===== DATA FOR THIS TASK

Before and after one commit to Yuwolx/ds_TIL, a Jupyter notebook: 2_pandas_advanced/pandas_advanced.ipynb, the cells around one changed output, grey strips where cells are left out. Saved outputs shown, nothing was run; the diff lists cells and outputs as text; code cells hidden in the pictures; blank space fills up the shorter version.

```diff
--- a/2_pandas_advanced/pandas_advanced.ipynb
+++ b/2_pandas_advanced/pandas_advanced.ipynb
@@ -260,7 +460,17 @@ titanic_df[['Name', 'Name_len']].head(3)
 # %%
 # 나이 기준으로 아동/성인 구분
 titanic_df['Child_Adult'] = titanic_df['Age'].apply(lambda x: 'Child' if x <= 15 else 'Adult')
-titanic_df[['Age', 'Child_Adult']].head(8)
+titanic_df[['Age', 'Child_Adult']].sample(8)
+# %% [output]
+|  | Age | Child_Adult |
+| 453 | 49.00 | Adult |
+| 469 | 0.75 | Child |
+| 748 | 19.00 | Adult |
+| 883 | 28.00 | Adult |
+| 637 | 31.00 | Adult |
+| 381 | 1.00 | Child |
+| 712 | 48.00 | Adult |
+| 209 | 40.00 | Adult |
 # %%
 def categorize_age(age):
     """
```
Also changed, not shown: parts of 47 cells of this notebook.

==========

EXERCISE BRIEF. Each record above is to be returned verbatim.

SOLUTION TO THE PROBLEM.
Before and after one commit to Yuwolx/ds_TIL, a Jupyter notebook: 2_pandas_advanced/pandas_advanced.ipynb, the cells around one changed output, grey strips where cells are left out. Saved outputs shown, nothing was run; the diff lists cells and outputs as text; code cells hidden in the pictures; blank space fills up the shorter version.

```diff
--- a/2_pandas_advanced/pandas_advanced.ipynb
+++ b/2_pandas_advanced/pandas_advanced.ipynb
@@ -260,7 +460,17 @@ titanic_df[['Name', 'Name_len']].head(3)
 # %%
 # 나이 기준으로 아동/성인 구분
 titanic_df['Child_Adult'] = titanic_df['Age'].apply(lambda x: 'Child' if x <= 15 else 'Adult')
-titanic_df[['Age', 'Child_Adult']].head(8)
+titanic_df[['Age', 'Child_Adult']].sample(8)
+# %% [output]
+|  | Age | Child_Adult |
+| 453 | 49.00 | Adult |
+| 469 | 0.75 | Child |
+| 748 | 19.00 | Adult |
+| 883 | 28.00 | Adult |
+| 637 | 31.00 | Adult |
+| 381 | 1.00 | Child |
+| 712 | 48.00 | Adult |
+| 209 | 40.00 | Adult |
 # %%
 def categorize_age(age):
     """
```
Also changed, not shown: parts of 47 cells of this notebook.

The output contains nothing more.